[[ Source material open ]]
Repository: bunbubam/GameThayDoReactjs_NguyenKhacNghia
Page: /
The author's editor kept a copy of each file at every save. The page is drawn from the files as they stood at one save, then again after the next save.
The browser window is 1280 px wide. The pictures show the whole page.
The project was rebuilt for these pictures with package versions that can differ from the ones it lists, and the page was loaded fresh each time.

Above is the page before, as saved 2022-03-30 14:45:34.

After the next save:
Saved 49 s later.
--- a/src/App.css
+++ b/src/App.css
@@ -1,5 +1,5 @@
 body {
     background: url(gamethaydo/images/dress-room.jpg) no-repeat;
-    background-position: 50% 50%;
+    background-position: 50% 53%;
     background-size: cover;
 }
[[ Source material closed ]]
[[ Source material open ]]
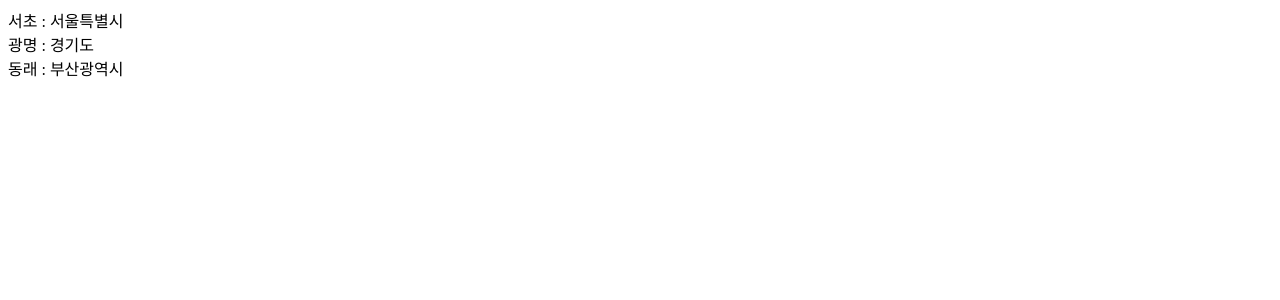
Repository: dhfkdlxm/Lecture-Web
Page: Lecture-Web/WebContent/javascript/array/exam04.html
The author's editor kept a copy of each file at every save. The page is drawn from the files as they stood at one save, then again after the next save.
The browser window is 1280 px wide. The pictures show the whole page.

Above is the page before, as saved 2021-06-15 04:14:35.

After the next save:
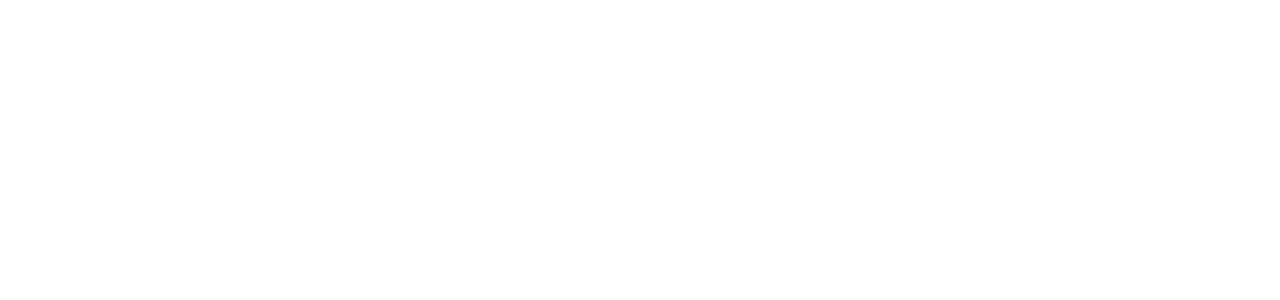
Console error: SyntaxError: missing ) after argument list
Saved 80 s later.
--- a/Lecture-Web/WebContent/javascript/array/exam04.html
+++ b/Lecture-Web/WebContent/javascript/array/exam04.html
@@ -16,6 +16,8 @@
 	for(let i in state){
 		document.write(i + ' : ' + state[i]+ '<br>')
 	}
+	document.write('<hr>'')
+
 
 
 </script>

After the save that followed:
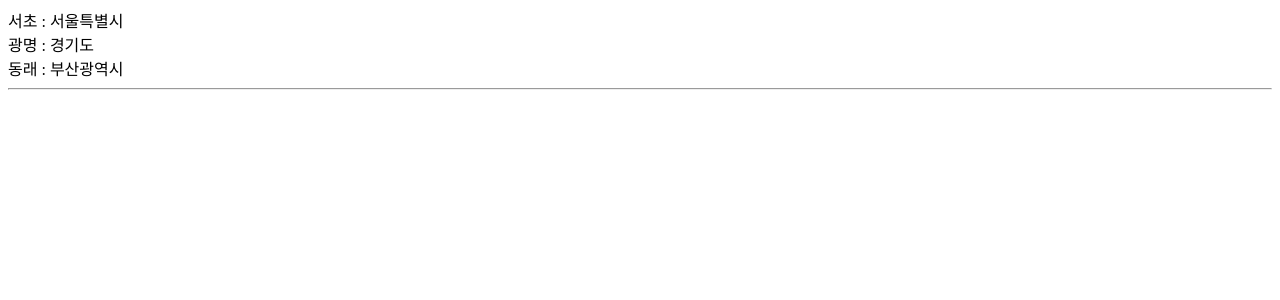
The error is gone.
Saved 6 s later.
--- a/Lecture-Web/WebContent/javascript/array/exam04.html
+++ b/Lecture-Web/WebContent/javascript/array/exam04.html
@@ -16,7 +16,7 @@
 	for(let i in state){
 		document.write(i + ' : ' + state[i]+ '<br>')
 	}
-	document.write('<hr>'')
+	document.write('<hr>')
[[ Source material closed ]]
[[ Source material open ]]
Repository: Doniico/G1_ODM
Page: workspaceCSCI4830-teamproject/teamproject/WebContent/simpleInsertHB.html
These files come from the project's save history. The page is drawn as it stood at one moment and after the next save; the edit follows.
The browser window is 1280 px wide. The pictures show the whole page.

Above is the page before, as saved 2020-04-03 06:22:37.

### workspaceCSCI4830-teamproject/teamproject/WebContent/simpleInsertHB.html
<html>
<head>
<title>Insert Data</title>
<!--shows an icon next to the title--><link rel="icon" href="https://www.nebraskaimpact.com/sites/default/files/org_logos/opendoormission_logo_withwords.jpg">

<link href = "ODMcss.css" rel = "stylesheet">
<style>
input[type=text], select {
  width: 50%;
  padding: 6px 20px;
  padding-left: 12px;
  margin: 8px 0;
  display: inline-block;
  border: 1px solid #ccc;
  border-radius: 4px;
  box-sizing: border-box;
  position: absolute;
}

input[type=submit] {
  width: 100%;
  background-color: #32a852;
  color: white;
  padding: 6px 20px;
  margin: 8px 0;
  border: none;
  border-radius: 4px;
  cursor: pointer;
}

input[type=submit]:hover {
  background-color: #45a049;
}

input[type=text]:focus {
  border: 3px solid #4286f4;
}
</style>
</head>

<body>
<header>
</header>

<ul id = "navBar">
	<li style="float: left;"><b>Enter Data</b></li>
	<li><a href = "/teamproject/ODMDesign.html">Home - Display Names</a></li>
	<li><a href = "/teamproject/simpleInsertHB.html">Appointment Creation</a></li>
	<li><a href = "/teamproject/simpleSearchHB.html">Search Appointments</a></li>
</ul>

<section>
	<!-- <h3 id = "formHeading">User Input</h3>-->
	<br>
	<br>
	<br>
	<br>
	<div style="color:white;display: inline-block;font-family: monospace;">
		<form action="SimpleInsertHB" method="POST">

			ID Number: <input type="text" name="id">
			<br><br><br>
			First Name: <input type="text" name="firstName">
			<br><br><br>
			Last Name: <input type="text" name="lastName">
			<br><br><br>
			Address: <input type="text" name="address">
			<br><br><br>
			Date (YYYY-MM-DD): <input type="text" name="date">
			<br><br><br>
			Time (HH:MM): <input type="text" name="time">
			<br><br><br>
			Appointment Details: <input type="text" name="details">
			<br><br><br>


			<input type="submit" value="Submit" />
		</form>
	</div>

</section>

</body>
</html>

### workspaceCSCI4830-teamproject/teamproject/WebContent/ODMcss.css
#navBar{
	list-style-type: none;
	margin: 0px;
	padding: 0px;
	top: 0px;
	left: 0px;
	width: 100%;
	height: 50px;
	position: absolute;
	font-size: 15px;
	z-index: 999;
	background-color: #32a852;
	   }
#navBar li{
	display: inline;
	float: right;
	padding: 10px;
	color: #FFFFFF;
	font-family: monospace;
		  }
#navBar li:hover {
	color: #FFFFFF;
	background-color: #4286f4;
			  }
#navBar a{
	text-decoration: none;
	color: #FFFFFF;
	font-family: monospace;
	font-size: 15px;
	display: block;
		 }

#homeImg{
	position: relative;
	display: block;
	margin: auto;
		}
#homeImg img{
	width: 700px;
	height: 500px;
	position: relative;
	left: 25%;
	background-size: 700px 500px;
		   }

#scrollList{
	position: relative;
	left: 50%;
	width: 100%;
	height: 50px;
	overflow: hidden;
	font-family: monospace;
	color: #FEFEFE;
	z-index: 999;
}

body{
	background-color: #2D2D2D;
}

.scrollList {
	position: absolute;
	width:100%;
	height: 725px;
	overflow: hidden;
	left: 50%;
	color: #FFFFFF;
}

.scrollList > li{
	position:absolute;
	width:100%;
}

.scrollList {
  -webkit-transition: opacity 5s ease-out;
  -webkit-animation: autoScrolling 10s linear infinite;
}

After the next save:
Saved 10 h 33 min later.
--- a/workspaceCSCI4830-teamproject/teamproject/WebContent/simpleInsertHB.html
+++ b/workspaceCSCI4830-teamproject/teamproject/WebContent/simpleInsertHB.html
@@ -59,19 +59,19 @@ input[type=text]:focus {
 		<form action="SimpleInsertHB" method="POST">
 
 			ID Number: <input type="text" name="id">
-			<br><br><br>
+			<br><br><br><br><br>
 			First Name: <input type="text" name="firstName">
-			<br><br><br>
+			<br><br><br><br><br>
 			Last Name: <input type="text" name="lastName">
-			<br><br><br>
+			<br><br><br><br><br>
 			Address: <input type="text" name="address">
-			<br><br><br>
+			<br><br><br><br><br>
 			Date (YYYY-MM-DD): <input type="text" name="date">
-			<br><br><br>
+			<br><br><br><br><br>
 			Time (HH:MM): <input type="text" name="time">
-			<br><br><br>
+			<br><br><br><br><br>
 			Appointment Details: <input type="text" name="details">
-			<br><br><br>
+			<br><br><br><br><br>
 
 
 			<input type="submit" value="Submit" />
[[ Source material closed ]]
*About this exercise*
Check every line of the data above for the string "left", and copy those that have it.

*Exercise response*
  padding-left: 12px;
	<li style="float: left;"><b>Enter Data</b></li>
	left: 0px;
	left: 25%;
	left: 50%;
	left: 50%;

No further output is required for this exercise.